## WHAT THE TASK REQUIRES
The answer must be a single number: how many lines in the records below contain the word "README".

Itemized modification records:
········
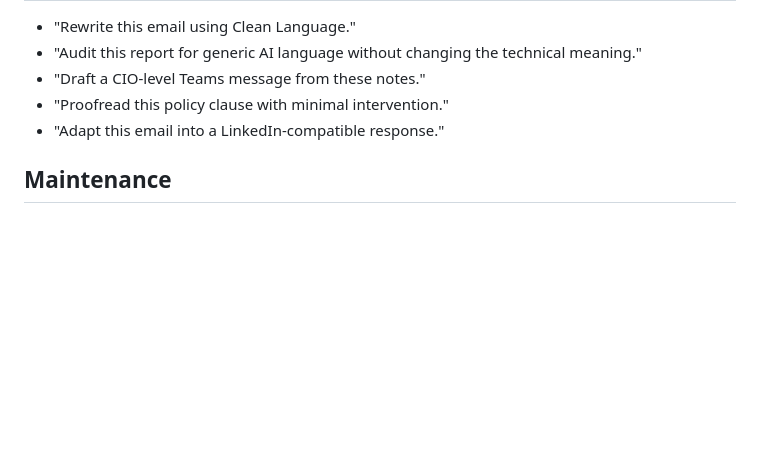
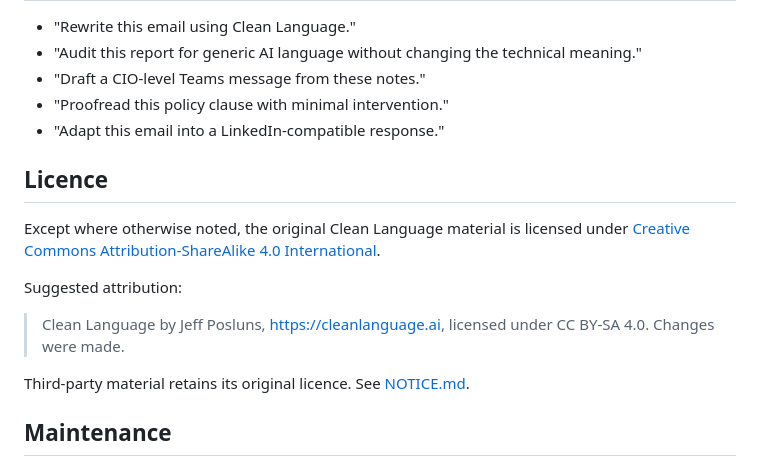
Before and after one commit to jposluns/ai-language, a Markdown page: README.md, the part around the change. Rendered like a GitHub page; blank space fills up the shorter version.

Commit message:
Document CC BY-SA 4.0 licensing

```diff
--- a/README.md
+++ b/README.md
@@ -86,6 +86,16 @@ Upload or include `clean-language/SKILL.md` and the referenced files as project
 - "Proofread this policy clause with minimal intervention."
 - "Adapt this email into a LinkedIn-compatible response."
 
+## Licence
+
+Except where otherwise noted, the original Clean Language material is licensed under [Creative Commons Attribution-ShareAlike 4.0 International](https://creativecommons.org/licenses/by-sa/4.0/).
+
+Suggested attribution:
+
+> Clean Language by Jeff Posluns, https://cleanlanguage.ai, licensed under CC BY-SA 4.0. Changes were made.
+
+Third-party material retains its original licence. See [NOTICE.md](NOTICE.md).
+
 ## Maintenance
 
 Treat `SKILL.md` as the control plane. Put detailed pattern catalogues, examples, and channel rules in `references/`. Update the canonical skill once; both ChatGPT and Claude consume the same content.
```
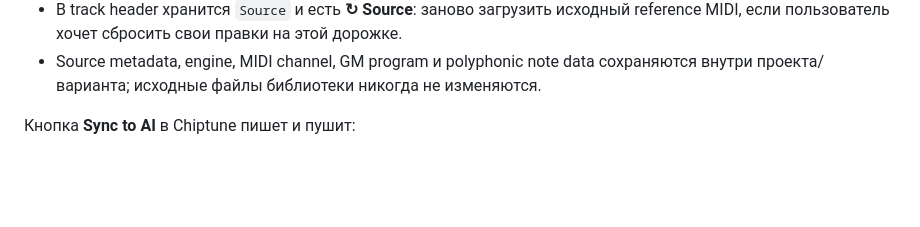
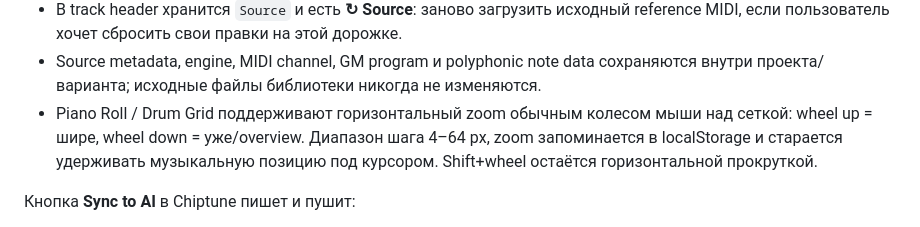
Before and after one commit to artick74-prog/sequencer, a Markdown page: AGENTS.md, the part around the change. Drawn GitHub-style; blank space fills up the shorter version.

Commit message:
Document mouse-wheel grid zoom

```diff
--- a/AGENTS.md
+++ b/AGENTS.md
@@ -58,6 +58,7 @@ python scripts/local_server.py --open
 - Для drums GM percussion преобразуется в 8 внутренних drum lanes, но при импорте для каждой lane запоминается доминирующий исходный GM drum note. Поэтому SF2/HW playback сохраняет исходный тип kick/snare/hat/cymbal настолько, насколько позволяет 8-lane модель.
 - В track header хранится `Source` и есть **↻ Source**: заново загрузить исходный reference MIDI, если пользователь хочет сбросить свои правки на этой дорожке.
 - Source metadata, engine, MIDI channel, GM program и polyphonic note data сохраняются внутри проекта/варианта; исходные файлы библиотеки никогда не изменяются.
+- Piano Roll / Drum Grid поддерживают горизонтальный zoom обычным колесом мыши над сеткой: wheel up = шире, wheel down = уже/overview. Диапазон шага 4–64 px, zoom запоминается в localStorage и старается удерживать музыкальную позицию под курсором. Shift+wheel остаётся горизонтальной прокруткой.
 
 Кнопка **Sync to AI** в Chiptune пишет и пушит:
 - `projects/chiptune-current.json` — полный проект и source metadata;
```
········
## COMPLETED TASK
3